CONCERN has been raised over Westminster’s handling of the crucial UN climate change summit planned for Glasgow following the shock sacking of the woman in charge.

Former climate minister Claire Perry O’Neill has criticised the UK Government after being removed from her role as “president” of the November event.

Expressing her sadness over losing the job, O’Neill (pictured below) added that Westminster could not cope with the fact that an independent body was managing the conference preparations.

READ MORE: Michelle Ballantyne mocked over claim climate change will 'benefit' Scotland

She went on to point out that No 10 has not held a single climate change meeting since the unit was formed. Sources close to her claim the UK’s preparations are in “disarray”, with cabinet ministers fighting for control over the COP 26 summit and unable to agree on a final budget.

Leader of Glasgow City Council Susan Aitken said the news of O’Neill’s sacking was “very concerning”.

The National:

“Team Glasgow are ready; our COP 26 preparations are moving at pace – @ukgov need to step up and fast,” she tweeted.

The row follows Boris Johnson’s comments that he did not want First Minister Nicola Sturgeon “anywhere near” the event and insisted the Union flag should be prominently displayed.

“I want to see a Union flag – I don’t want to see Nicola Sturgeon anywhere near it, because the Scottish Nationalist Party [sic] didn’t secure that summit in Glasgow, it was the United Kingdom Government,” he said.

Up to 30,000 delegates are expected for the conference which will be the most important on the climate since the Paris Agreement was passed in 2015. Pledges countries made then will be reviewed.
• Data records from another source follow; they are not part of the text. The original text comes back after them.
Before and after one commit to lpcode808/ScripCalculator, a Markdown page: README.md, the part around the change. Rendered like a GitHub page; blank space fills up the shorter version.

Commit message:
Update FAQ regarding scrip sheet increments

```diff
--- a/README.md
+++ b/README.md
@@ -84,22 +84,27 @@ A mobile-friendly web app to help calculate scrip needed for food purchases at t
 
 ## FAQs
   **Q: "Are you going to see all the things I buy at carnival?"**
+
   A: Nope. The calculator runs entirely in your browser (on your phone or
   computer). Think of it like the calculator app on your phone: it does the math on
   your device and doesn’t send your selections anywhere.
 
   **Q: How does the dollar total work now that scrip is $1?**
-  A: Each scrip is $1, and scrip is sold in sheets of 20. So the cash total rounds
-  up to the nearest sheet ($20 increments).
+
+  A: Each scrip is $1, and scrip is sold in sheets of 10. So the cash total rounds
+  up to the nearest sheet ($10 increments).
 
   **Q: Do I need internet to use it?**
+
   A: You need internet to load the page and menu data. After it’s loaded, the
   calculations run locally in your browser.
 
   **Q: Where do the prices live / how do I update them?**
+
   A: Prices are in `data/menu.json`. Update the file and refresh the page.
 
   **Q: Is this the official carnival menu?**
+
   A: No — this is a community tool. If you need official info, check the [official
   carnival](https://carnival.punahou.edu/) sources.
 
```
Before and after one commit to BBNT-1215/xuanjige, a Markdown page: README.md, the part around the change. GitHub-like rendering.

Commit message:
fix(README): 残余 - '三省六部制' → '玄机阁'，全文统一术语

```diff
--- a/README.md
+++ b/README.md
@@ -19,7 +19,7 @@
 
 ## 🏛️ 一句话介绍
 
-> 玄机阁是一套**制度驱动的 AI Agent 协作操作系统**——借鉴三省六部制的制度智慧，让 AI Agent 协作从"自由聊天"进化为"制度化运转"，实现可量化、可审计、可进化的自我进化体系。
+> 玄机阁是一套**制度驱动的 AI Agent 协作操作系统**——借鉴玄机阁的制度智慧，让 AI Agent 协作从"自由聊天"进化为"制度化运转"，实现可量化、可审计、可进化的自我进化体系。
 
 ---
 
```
READ MORE: Greta Thunberg speaks out at Switzerland's World Economic Forum

Nations agreed in Paris to a legally binding commitment to keep global temperature rises to no more than 2C above pre-industrial levels but also offered national pledges to cut or curb their greenhouse gas emissions by 2030.

O’Neill’s role will now be taken over by the Department for Business, Energy and Industrial Strategy, the UK Government has confirmed.

A statement from the Cabinet Office said Johnson was “grateful” for the work O’Neill has done.

“Preparations will continue at pace for the summit, and a replacement will be confirmed shortly,” it said. “Going forward, this will be a ministerial role.”

The announcement has come as a shock to environmental and business groups who have been working with O’Neill but it is understood that she had become increasingly fed up by Johnson’s lack of engagement with the event. She has been pushing for an agenda and played a prominent role at the last UN summit in Madrid in December.

She has emphasised the importance of the forthcoming Glasgow event and has said the world has “one shot” to take meaningful action on climate change. If this fails, she said, people would question the whole process.

Mohamed Adow, director of climate and energy think tank, Power Shift Africa, said: “It was always going to be a challenge to have a president who had no formal role in government.

READ MORE: Climate crisis: 'ordinary people can have voices heard'

“For a successful outcome, you want the person presiding over the negotiations to be someone with genuine political power who can fully represent the UK Government and ‘knock heads together’ to ensure real progress is made. With Claire O’Neill not even being an MP, that was always going to be a challenge.”

O’Neill announced her decision to resign as an MP last September, citing the pressures of the COP26 presidency, and stood down in December’s General Election. That left her outside Cabinet discussions.

William Hague, Zac Goldsmith and Michael Howard have all been touted as her possible replacement.

The National:

Johnson is expected to make his first public intervention on the issue on Tuesday, when he will launch the UK’s COP26 strategy, at an event with Sir David Attenborough, teenage climate change campaigner Greta Thunberg the outgoing governor of the Bank of England, Mark Carney, climate expert Lord Nicholas Stern and the UN’s climate chief, Patricia Espinosa.

A Scottish Government spokesperson said: “The Scottish Government had a constructive relationship with Claire O’Neill and we wish her well. It is important a new COP president is appointed immediately and is able to build the relationships that will be needed within the UK and around the world to deliver a successful outcome from COP26. “The Scottish Government has been working collaboratively with Glasgow, the UK Government and other partners to ensure the conference is a success and we hope that this change in leadership will not disrupt those essential preparations.”